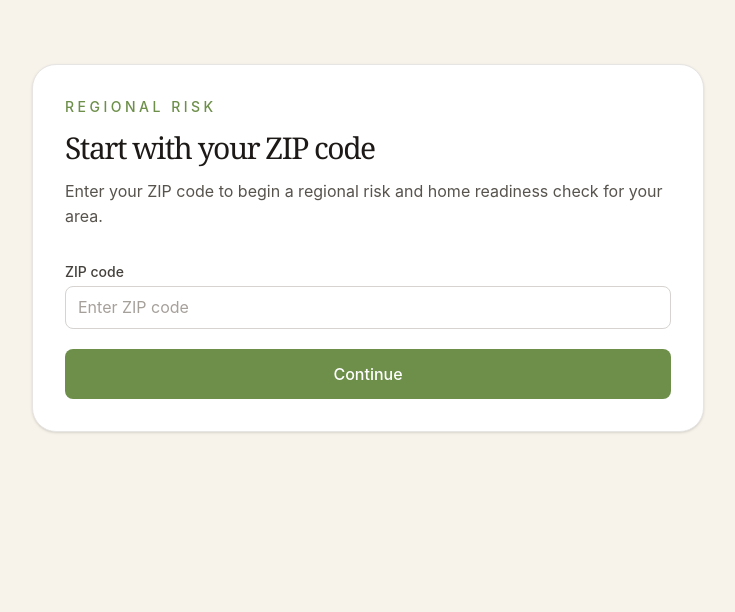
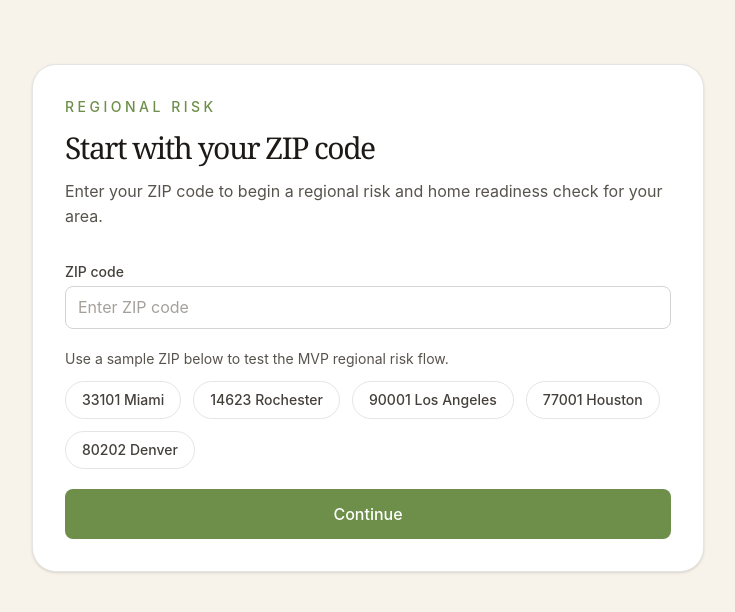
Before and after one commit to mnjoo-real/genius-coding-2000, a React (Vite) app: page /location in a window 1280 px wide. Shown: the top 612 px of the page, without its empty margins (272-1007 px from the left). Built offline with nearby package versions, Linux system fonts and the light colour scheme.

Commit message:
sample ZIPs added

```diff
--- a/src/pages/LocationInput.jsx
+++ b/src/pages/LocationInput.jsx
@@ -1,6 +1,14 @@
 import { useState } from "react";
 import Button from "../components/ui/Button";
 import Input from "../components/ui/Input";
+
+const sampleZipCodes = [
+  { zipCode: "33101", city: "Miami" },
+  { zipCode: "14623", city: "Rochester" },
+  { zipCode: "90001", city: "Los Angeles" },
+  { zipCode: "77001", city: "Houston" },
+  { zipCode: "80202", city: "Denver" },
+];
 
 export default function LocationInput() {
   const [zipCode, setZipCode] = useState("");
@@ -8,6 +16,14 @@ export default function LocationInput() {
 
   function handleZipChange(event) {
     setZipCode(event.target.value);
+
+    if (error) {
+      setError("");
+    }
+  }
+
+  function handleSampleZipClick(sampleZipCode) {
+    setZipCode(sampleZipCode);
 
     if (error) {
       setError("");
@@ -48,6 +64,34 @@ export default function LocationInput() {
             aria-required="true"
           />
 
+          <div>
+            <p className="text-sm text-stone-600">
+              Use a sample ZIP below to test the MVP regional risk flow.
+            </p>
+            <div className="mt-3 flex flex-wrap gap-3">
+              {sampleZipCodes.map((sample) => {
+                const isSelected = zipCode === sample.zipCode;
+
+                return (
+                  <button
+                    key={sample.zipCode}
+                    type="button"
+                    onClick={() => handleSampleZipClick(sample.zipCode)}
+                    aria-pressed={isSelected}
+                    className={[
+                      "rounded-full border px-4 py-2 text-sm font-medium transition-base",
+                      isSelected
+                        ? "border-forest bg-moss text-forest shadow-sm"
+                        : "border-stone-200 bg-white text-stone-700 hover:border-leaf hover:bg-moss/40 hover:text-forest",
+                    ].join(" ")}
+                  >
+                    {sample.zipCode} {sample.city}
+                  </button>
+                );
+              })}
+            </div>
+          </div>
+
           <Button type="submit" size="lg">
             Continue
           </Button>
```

* [WHAT NEEDS TO BE DONE]: Your task is to return each line of the data above that contains the string "from".

* [ANSWER BOX]:
Before and after one commit to mnjoo-real/genius-coding-2000, a React (Vite) app: page /location in a window 1280 px wide. Shown: the top 612 px of the page, without its empty margins (272-1007 px from the left). Built offline with nearby package versions, Linux system fonts and the light colour scheme.
 import { useState } from "react";
 import Button from "../components/ui/Button";
 import Input from "../components/ui/Input";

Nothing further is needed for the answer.